Some theories explain behavior and suggest developing an effective way to influence behavior, such as Health Belief Model theory, Ecological theory, Social Cognitive Theory, Knowledge, Attitude and Preparedness theory, and Precaution Adoption Process Model theory. In these theories, researchers are provided with a guide to understanding people’s behavior toward health promotion and identifying information needed to design an effective strategy. Other than that, researchers are also guided to provide insight on how to create a successful program. On the other hand, interventions based on a theoretical foundation are more effective and result in a successful public health intervention program [5]. The function of theories is to understand why people chose to agree and refused to participate in healthy behavior.
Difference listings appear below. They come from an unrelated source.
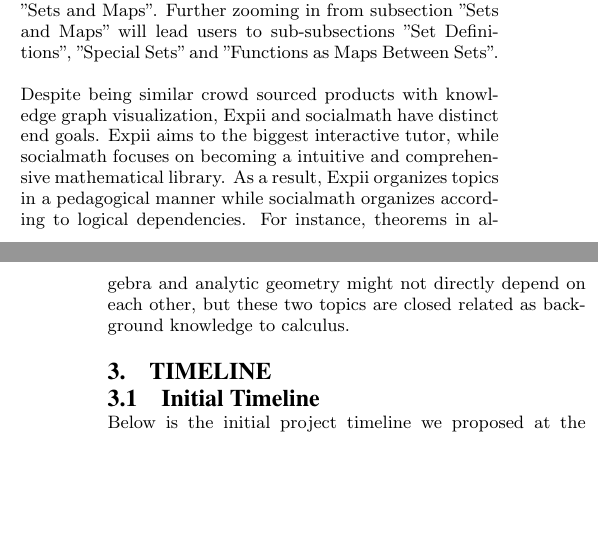
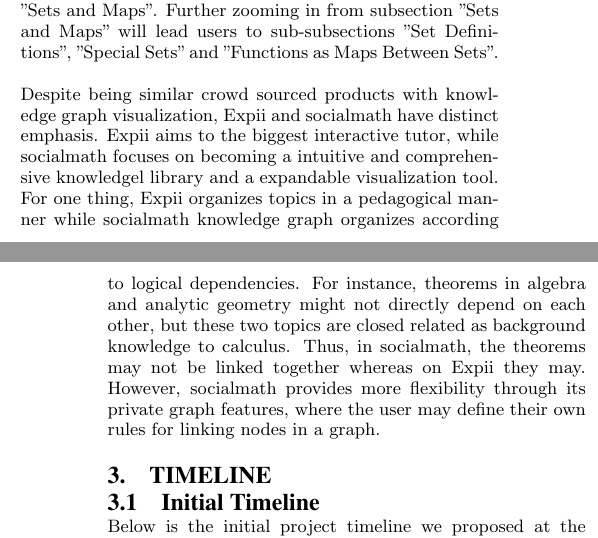
Before and after one commit to th0114nd/socialmath, a LaTeX paper (doc/writeup/socialmath.tex): two parts of the columns of pages 1 and 2 of 7, joined at a grey line, cut so that both start at the same text, the shorter picture padded with empty space. Compiled offline with pdfLaTeX.

Commit message:
editorial changes

```diff
--- a/doc/writeup/socialmath.tex
+++ b/doc/writeup/socialmath.tex
@@ -59,7 +59,7 @@
 \section{Related Work}
 Expii \cite{expii} is an extensive crowdsourced MOOC service that has  launched recently. It currently focuses on topics in Math and Physics, and provides a zoom in style visualization of the knowledge graph. When users zoom in from section "Three Big Perspectives for Calculus" for example, they can see three subsections "Algebra", "Analytic Geometry" and "Sets and Maps". Further zooming in from subsection "Sets and Maps" will lead users to sub-subsections "Set Definitions", "Special Sets" and "Functions as Maps Between Sets".
 
-Despite being similar crowd sourced products with knowledge graph visualization, Expii and socialmath have distinct end goals. Expii aims to the biggest interactive tutor, while socialmath focuses on becoming a intuitive and comprehensive mathematical library. As a result, Expii organizes topics in a pedagogical manner while socialmath organizes according to logical dependencies. For instance, theorems in algebra and analytic geometry might not directly depend on each other, but these two topics are closed related as background knowledge to calculus.
+Despite being similar crowd sourced products with knowledge graph visualization, Expii and socialmath have distinct emphasis. Expii aims to the biggest interactive tutor, while socialmath focuses on becoming a intuitive and comprehensive knowledgel library and a expandable visualization tool. For one thing, Expii organizes topics in a pedagogical manner while socialmath knowledge graph organizes according to logical dependencies. For instance, theorems in algebra and analytic geometry might not directly depend on each other, but these two topics are closed related as background knowledge to calculus. Thus, in socialmath, the theorems may not be linked together whereas on Expii they may. However, socialmath provides more flexibility through its private graph features, where the user may define their own rules for linking nodes in a graph.
 
 \section{Timeline}
 \subsection{Initial Timeline}
```
Also changed, not shown: doc/writeup/socialmath.pdf.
One of the most established and oldest conceptual frameworks of health behavior is The Health Belief Model (HBM). This model is applied to disaster preparedness efforts, mainly focusing on human behavior [6]. Preparedness efforts focus on changing human behaviors to reduce people’s risk and increase their ability to cope with hazard consequences. Health Belief Model was developed by focusing on the attitudes and beliefs of individuals. There are four main pillars in the Health Belief Model that representing the perceived threat and net benefits. In addition, they have perceived susceptibility, perceived severity, perceived usefulness, and perceived barriers. This model was introduced as auditing for people’s readiness to act. Additionally, cues to action would activate that readiness and stimulate overt behavior. On the other hand, the self-efficacy concept of inefficiently performing is a recent addition to the Health Belief Model [7].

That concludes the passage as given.